In the ensuing years of televised presidential candidate confrontations, 1976-2020, there have been debates, which were consequential, and debates, which were inconsequential, and debates wherein they were indeterminate.

The Biden people appear unready to brook any changes to the agreement this far: Trump announced on his social-media site Truth Social his eagerness to have a third debate on Fox News on Oct. 2., which although shut down as an option by the Biden people, could open the possibility for another different,  2-man debate.

One of the factors that may or may not add to the effect of these presidential debates, including the possibility of a third between Trump and a third party nominee, is the exclusion of Robert F. Kennedy Jr. from the Biden-Trump agreement.  He has already objected vociferously, and if Kennedy’s popularity goes up in the polls, say to 15% or so, there may be protests and electoral consequences to his elimination.

In 1992 there are endless speculations as to what lost George H. W. Bush the presidency. Still, the most likely factor was the debate inclusion of businessman Ross Perot…almost every debate with three people manifests a two versus one spectacle, and with Ross Perot it was Perot and Bill Clinton against Bush.

Presidential debates are most significant wherein there are two people, and there is some significant ambiguity in a substantial portion of the public about one or both of them.

 In this case, there are few people who don’t know whom they support between the two of Biden and Trump.

This, incidentally, could have been changed if Biden were to have pardoned Donald Trump, a suggestion made by former presidential candidate Mitt Romney.  I had wondered why the president hadn’t done so – it may be simply that he thinks that all of the trials and legal pressure hurt the former president.  This wouldn’t be his first misjudgment.

The anticipation will be hot and heavy in anticipation of the agreed-upon debates.  There may be no live audience – good…live audiences skew the reactions to debates and take away the focus on their substance.

There will be some snags and extraneous matters operant – who will constitute the questioners, for example.  CNN and ABC have some fair and some unfair questioners, some who want to be the center of attention, and some who want the principals to be the center of attention.  What will be the issues of the debates – the border?  The economy?  Abortion? Crime?  Candidate mental faculties? Israel? The Russia-China-Iran-North Korea-Axis?

Will Trump have picked a Vice Presidential candidate?

Will Biden blank on several answers?

Will Trump’s hostile personality focus on extraneous situations –Trump complained after one debate in 2016 featuring Megyn Kelly, then of Fox News,  “She gets out and she starts asking me all sorts of ridiculous questions…you could see there was blood coming out of her eyes, blood coming out of her wherever.”

Will the turned-off microphones stop the talking over each other?

On one hand debates between two competitors rarely have a major effect on an election if both are well-known; on the other hand, when elections are quite close, the debates can make all the difference in the world.

Leave a Reply

Your email address will not be published.
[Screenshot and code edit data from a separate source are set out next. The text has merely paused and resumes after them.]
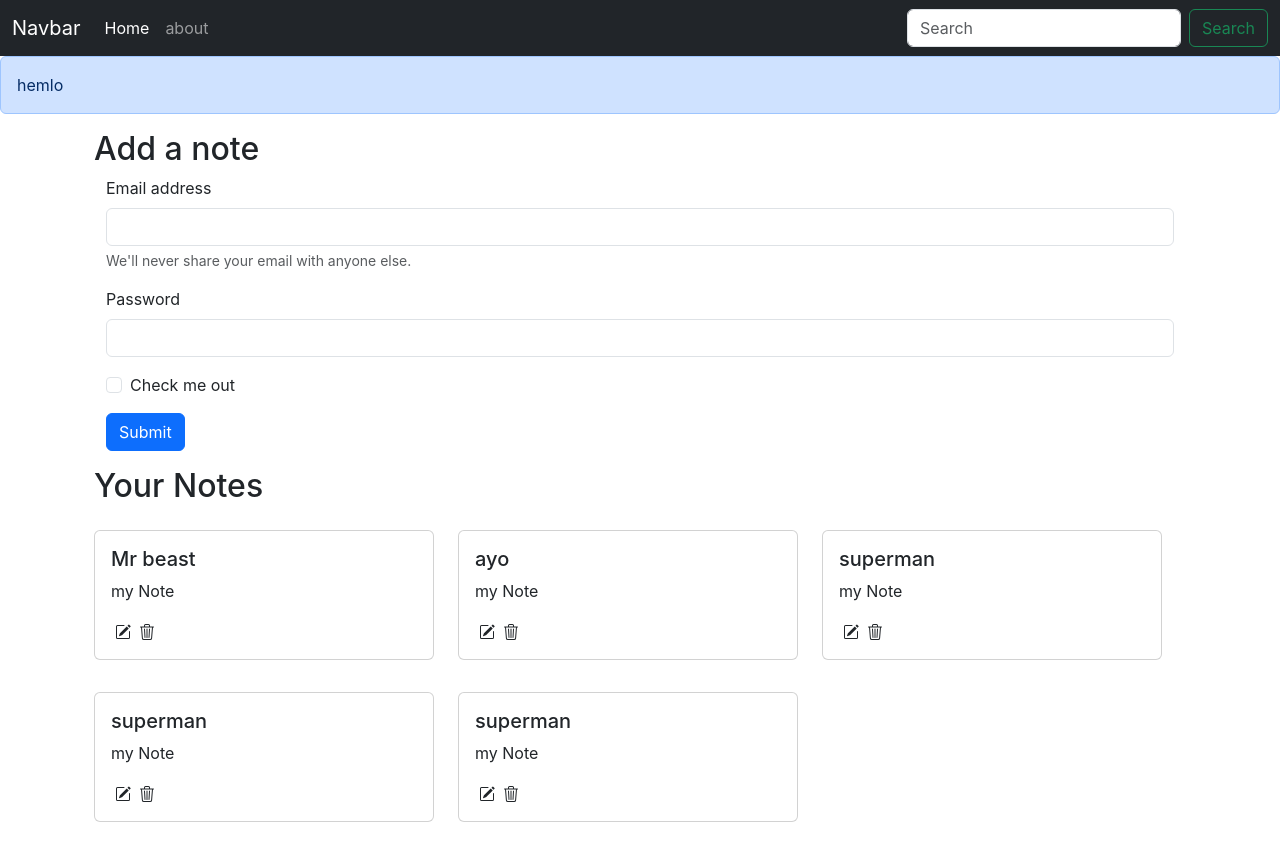
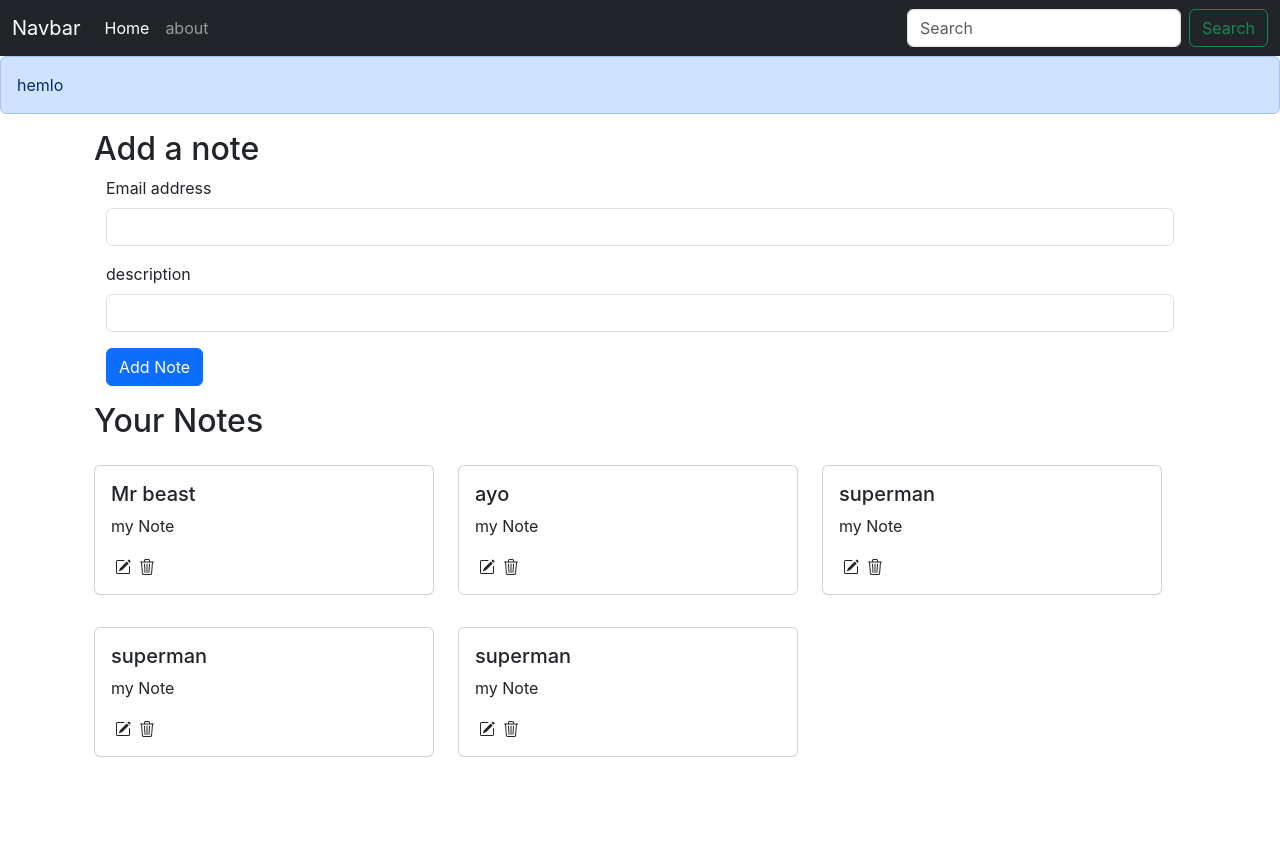
Before and after one commit to Daniyal-Lodhi/inotebook, a React (Create React App) app: page / in a window 1280 px wide. After the commit the page ends 800 px from the top, so only its background shows below. Built offline with nearby package versions, Linux system fonts and the light colour scheme.

Commit message:
add delete notes not in database but in front end

```diff
--- a/src/App.css
+++ b/src/App.css
@@ -6,7 +6,9 @@
   height: 40vmin;
   pointer-events: none;
 }
-
+svg{
+  cursor: pointer;
+}
 @media (prefers-reduced-motion: no-preference) {
   .App-logo {
     animation: App-logo-spin infinite 20s linear;
--- /dev/null
+++ b/src/components/AddNote.js
@@ -0,0 +1,39 @@
+import React, { useContext, useState } from 'react';
+import NoteContext from '../context/notes/noteContext';
+
+const AddNote = () => {
+    const context = useContext(NoteContext);
+    const { addNote } = context;
+    const [note, setNote] = useState({title:"",description:"", tag:"default for now"})
+    const onChange = (e)=>{
+        setNote({...note,[e.target.name]:e.target.value})
+    }
+    const handleSubmit = (e)=>{
+        e.preventDefault() ;
+        addNote(note.title,note.description , note.tag)
+    }
+  return (
+    <div>
+        <div className="container my-3">
+        <h2>Add a note</h2>
+      <form className='container'>
+        <div className="mb-3">
+          <label htmlFor="title" className="form-label">Email address</label>
+          <input type="text" className="form-control" id="title" name="title" onChange={onChange}aria-describedby="emailHelp" />
+        </div>
+        <div className="mb-3">
+          <label htmlFor="description" className="form-label">description</label>
+          <input type="text" className="form-control" id="description" name="description" onChange={onChange} />
+        </div>
+        {/* <div className="mb-3 form-check">
+          <input type="checkbox" className="form-check-input" id="exampleCheck1" />
+          <label className="form-check-label" htmlFor="exampleCheck1">Check me out</label>
+        </div> */}
+        <button type="submit" className="btn btn-primary" onClick={handleSubmit}>Add Note</button>
+      </form>
+      </div>
+    </div>
+  )
+}
+
+export default AddNote
--- a/src/components/Home.js
+++ b/src/components/Home.js
@@ -1,29 +1,9 @@
-import React, { useContext } from 'react';
-import NoteContext from '../context/notes/noteContext'
+import React from 'react';
 import Notes from './Notes';
 const Home = () => {
 
   return (
     <div>
-      <div className="container my-3">
-        <h2>Add a note</h2>
-      <form className='container'>
-        <div className="mb-3">
-          <label htmlFor="exampleInputEmail1" className="form-label">Email address</label>
-          <input type="email" className="form-control" id="exampleInputEmail1" aria-describedby="emailHelp" />
-          <div id="emailHelp" className="form-text">We'll never share your email with anyone else.</div>
-        </div>
-        <div className="mb-3">
-          <label htmlFor="exampleInputPassword1" className="form-label">Password</label>
-          <input type="password" className="form-control" id="exampleInputPassword1" />
-        </div>
-        <div className="mb-3 form-check">
-          <input type="checkbox" className="form-check-input" id="exampleCheck1" />
-          <label className="form-check-label" htmlFor="exampleCheck1">Check me out</label>
-        </div>
-        <button type="submit" className="btn btn-primary">Submit</button>
-      </form>
-      </div>
       <Notes/>
     </div>
 
--- a/src/components/Navbar.js
+++ b/src/components/Navbar.js
@@ -3,7 +3,6 @@
 const Navbar = () => {
 
   let location = useLocation() ;
-  console.log(location.pathname)
 
 
 
--- a/src/components/NoteItems.js
+++ b/src/components/NoteItems.js
@@ -1,6 +1,10 @@
-import React from 'react'
+import React ,{ useContext} from 'react'
+import NoteContext from '../context/notes/noteContext';
 
 const NoteItems = (props) => {
+
+const context = useContext(NoteContext)
+const {deleteNote} = context;
     const { note } = props;
     return (
         <div className="col-md-4 my-3">
@@ -11,7 +15,7 @@
                     <svg xmlns="http://www.w3.org/2000/svg" width="16" height="16" fill="currentColor" className=" mx-1 bi bi-pencil-square" viewBox="0 0 16 16">
                         <path d="M15.502 1.94a.5.5 0 0 1 0 .706L14.459 3.69l-2-2L13.502.646a.5.5 0 0 1 .707 0l1.293 1.293zm-1.75 2.456-2-2L4.939 9.21a.5.5 0 0 0-.121.196l-.805 2.414a.25.25 0 0 0 .316.316l2.414-.805a.5.5 0 0 0 .196-.12l6.813-6.814z" />
                         <path fillRule="evenodd" d="M1 13.5A1.5 1.5 0 0 0 2.5 15h11a1.5 1.5 0 0 0 1.5-1.5v-6a.5.5 0 0 0-1 0v6a.5.5 0 0 1-.5.5h-11a.5.5 0 0 1-.5-.5v-11a.5.5 0 0 1 .5-.5H9a.5.5 0 0 0 0-1H2.5A1.5 1.5 0 0 0 1 2.5v11z" /></svg>
-                    <svg xmlns="http://www.w3.org/2000/svg" width="16" height="16" fill="currentColor" className="mx-1 bi bi-trash3" viewBox="0 0 16 16">
+                    <svg xmlns="http://www.w3.org/2000/svg" width="16" height="16" fill="currentColor" className="mx-1 bi bi-trash3" viewBox="0 0 16 16" onClick={()=>{deleteNote(note._id)}}>
                         <path d="M6.5 1h3a.5.5 0 0 1 .5.5v1H6v-1a.5.5 0 0 1 .5-.5ZM11 2.5v-1A1.5 1.5 0 0 0 9.5 0h-3A1.5 1.5 0 0 0 5 1.5v1H2.506a.58.58 0 0 0-.01 0H1.5a.5.5 0 0 0 0 1h.538l.853 10.66A2 2 0 0 0 4.885 16h6.23a2 2 0 0 0 1.994-1.84l.853-10.66h.538a.5.5 0 0 0 0-1h-.995a.59.59 0 0 0-.01 0H11Zm1.958 1-.846 10.58a1 1 0 0 1-.997.92h-6.23a1 1 0 0 1-.997-.92L3.042 3.5h9.916Zm-7.487 1a.5.5 0 0 1 .528.47l.5 8.5a.5.5 0 0 1-.998.06L5 5.03a.5.5 0 0 1 .47-.53Zm5.058 0a.5.5 0 0 1 .47.53l-.5 8.5a.5.5 0 1 1-.998-.06l.5-8.5a.5.5 0 0 1 .528-.47ZM8 4.5a.5.5 0 0 1 .5.5v8.5a.5.5 0 0 1-1 0V5a.5.5 0 0 1 .5-.5Z" />
                     </svg>
                 </div>
--- a/src/components/Notes.js
+++ b/src/components/Notes.js
@@ -1,18 +1,22 @@
 import React, { useContext } from 'react';
 import NoteContext from '../context/notes/noteContext';
 import NoteItems from './NoteItems';
+import AddNote from './AddNote';
 
 
 const Notes = () => {
     const context = useContext(NoteContext);
     const { notes, setNotes } = context;
     return (
+        <>
+        <AddNote/>
         <div className="container my-3 row">
             <h2>Your Notes</h2>
             {notes.map((note) => {
                 return <NoteItems key = {note._id} note = {note} />
             })}
         </div>
+        </>
     )
 }
 
--- a/src/context/notes/NoteState.js
+++ b/src/context/notes/NoteState.js
@@ -48,10 +48,39 @@
     }
   ]
   const [notes,setNotes] = useState(initialNotes)
+  // Add Note
+  const addNote = (title,description,tag)=>{
+    const note = {
+      "_id": "6441c0b2219baaffe5e87f56f1",
+      "user": "643c63af7ef5b872b145f426",
+      "title": title,
+      "description": description,
+      "tag": tag,
+      "date": "2023-04-20T22:46:10.774Z",
+      "__v": 0
+    }
+    setNotes(notes.concat(note))
 
+  }
+  // delete Note
+  const deleteNote = (id)=>{
+      console.log("deleting note with id"+id)
+      let newNotes = notes.filter((note)=>{return note._id!==id})
+      setNotes(newNotes)
+  }
+  // Edit Note
+  const editNote = async(id, title, description, tag)=>{
+      for (let index = 0; index < notes.length; index++) {
+        const element = notes[index]
+                if (element._id === id){
+                  element.title = title ;
+                  element.description = description ;
+                  element.tag = tag ;               }
+      }
+  }
 
     return(
-        <NoteContext.Provider value={{notes,setNotes}}>
+        <NoteContext.Provider value={{notes,setNotes,addNote,deleteNote}}>
             {props.children}
         </NoteContext.Provider>
     )
```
Required fields are marked *

This site uses Akismet to reduce spam. Learn how your comment data is processed.